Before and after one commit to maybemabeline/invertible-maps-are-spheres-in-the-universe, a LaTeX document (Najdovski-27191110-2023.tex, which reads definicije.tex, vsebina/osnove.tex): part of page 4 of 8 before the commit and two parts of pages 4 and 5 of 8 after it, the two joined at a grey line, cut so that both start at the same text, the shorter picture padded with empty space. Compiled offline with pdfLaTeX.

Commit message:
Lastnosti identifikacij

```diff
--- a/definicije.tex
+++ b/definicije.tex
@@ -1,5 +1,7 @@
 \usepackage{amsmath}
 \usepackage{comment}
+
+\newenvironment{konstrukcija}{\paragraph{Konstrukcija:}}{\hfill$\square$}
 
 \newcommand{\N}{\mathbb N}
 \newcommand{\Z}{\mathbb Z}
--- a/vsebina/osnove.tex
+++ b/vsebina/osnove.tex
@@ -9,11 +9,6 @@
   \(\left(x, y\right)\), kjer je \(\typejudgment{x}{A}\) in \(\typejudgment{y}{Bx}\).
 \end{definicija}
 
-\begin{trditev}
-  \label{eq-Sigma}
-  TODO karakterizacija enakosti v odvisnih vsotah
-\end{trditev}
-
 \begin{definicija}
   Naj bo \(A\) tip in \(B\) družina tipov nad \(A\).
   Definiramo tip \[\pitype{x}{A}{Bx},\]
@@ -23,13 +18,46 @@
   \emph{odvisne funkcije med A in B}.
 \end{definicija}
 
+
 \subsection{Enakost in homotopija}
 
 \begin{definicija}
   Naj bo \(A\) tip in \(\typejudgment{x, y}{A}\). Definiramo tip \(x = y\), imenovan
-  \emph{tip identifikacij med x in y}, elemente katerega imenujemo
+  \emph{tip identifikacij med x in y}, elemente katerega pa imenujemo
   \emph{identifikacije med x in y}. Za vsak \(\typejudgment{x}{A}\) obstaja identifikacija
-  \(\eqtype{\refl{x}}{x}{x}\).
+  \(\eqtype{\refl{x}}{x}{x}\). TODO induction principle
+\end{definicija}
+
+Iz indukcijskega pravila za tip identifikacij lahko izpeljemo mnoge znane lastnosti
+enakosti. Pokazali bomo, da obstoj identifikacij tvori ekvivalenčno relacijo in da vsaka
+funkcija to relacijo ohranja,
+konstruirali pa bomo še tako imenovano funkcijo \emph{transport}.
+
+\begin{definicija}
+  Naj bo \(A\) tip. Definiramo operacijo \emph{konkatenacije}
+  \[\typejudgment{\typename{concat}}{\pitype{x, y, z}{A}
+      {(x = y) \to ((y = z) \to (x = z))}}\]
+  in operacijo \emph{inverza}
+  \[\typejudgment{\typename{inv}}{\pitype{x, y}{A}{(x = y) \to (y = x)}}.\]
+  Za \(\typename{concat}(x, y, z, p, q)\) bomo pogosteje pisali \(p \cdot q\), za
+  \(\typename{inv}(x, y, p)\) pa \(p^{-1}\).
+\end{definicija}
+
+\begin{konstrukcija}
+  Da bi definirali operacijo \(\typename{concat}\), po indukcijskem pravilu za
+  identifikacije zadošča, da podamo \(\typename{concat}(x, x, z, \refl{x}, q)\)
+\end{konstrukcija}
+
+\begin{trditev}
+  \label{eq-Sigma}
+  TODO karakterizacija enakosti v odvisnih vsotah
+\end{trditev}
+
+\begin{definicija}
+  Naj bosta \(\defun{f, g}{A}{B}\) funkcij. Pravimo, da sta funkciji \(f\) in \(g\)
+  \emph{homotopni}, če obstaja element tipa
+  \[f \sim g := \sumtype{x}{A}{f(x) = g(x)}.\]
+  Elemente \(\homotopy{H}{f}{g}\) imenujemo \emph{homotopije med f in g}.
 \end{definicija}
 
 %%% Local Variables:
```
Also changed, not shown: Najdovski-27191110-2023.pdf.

**Task item:** From the first record to the last, print each one exactly.

**Problem solution:**
Before and after one commit to maybemabeline/invertible-maps-are-spheres-in-the-universe, a LaTeX document (Najdovski-27191110-2023.tex, which reads definicije.tex, vsebina/osnove.tex): part of page 4 of 8 before the commit and two parts of pages 4 and 5 of 8 after it, the two joined at a grey line, cut so that both start at the same text, the shorter picture padded with empty space. Compiled offline with pdfLaTeX.

Commit message:
Lastnosti identifikacij

```diff
--- a/definicije.tex
+++ b/definicije.tex
@@ -1,5 +1,7 @@
 \usepackage{amsmath}
 \usepackage{comment}
+
+\newenvironment{konstrukcija}{\paragraph{Konstrukcija:}}{\hfill$\square$}
 
 \newcommand{\N}{\mathbb N}
 \newcommand{\Z}{\mathbb Z}
--- a/vsebina/osnove.tex
+++ b/vsebina/osnove.tex
@@ -9,11 +9,6 @@
   \(\left(x, y\right)\), kjer je \(\typejudgment{x}{A}\) in \(\typejudgment{y}{Bx}\).
 \end{definicija}
 
-\begin{trditev}
-  \label{eq-Sigma}
-  TODO karakterizacija enakosti v odvisnih vsotah
-\end{trditev}
-
 \begin{definicija}
   Naj bo \(A\) tip in \(B\) družina tipov nad \(A\).
   Definiramo tip \[\pitype{x}{A}{Bx},\]
@@ -23,13 +18,46 @@
   \emph{odvisne funkcije med A in B}.
 \end{definicija}
 
+
 \subsection{Enakost in homotopija}
 
 \begin{definicija}
   Naj bo \(A\) tip in \(\typejudgment{x, y}{A}\). Definiramo tip \(x = y\), imenovan
-  \emph{tip identifikacij med x in y}, elemente katerega imenujemo
+  \emph{tip identifikacij med x in y}, elemente katerega pa imenujemo
   \emph{identifikacije med x in y}. Za vsak \(\typejudgment{x}{A}\) obstaja identifikacija
-  \(\eqtype{\refl{x}}{x}{x}\).
+  \(\eqtype{\refl{x}}{x}{x}\). TODO induction principle
+\end{definicija}
+
+Iz indukcijskega pravila za tip identifikacij lahko izpeljemo mnoge znane lastnosti
+enakosti. Pokazali bomo, da obstoj identifikacij tvori ekvivalenčno relacijo in da vsaka
+funkcija to relacijo ohranja,
+konstruirali pa bomo še tako imenovano funkcijo \emph{transport}.
+
+\begin{definicija}
+  Naj bo \(A\) tip. Definiramo operacijo \emph{konkatenacije}
+  \[\typejudgment{\typename{concat}}{\pitype{x, y, z}{A}
+      {(x = y) \to ((y = z) \to (x = z))}}\]
+  in operacijo \emph{inverza}
+  \[\typejudgment{\typename{inv}}{\pitype{x, y}{A}{(x = y) \to (y = x)}}.\]
+  Za \(\typename{concat}(x, y, z, p, q)\) bomo pogosteje pisali \(p \cdot q\), za
+  \(\typename{inv}(x, y, p)\) pa \(p^{-1}\).
+\end{definicija}
+
+\begin{konstrukcija}
+  Da bi definirali operacijo \(\typename{concat}\), po indukcijskem pravilu za
+  identifikacije zadošča, da podamo \(\typename{concat}(x, x, z, \refl{x}, q)\)
+\end{konstrukcija}
+
+\begin{trditev}
+  \label{eq-Sigma}
+  TODO karakterizacija enakosti v odvisnih vsotah
+\end{trditev}
+
+\begin{definicija}
+  Naj bosta \(\defun{f, g}{A}{B}\) funkcij. Pravimo, da sta funkciji \(f\) in \(g\)
+  \emph{homotopni}, če obstaja element tipa
+  \[f \sim g := \sumtype{x}{A}{f(x) = g(x)}.\]
+  Elemente \(\homotopy{H}{f}{g}\) imenujemo \emph{homotopije med f in g}.
 \end{definicija}
 
 %%% Local Variables:
```
Also changed, not shown: Najdovski-27191110-2023.pdf.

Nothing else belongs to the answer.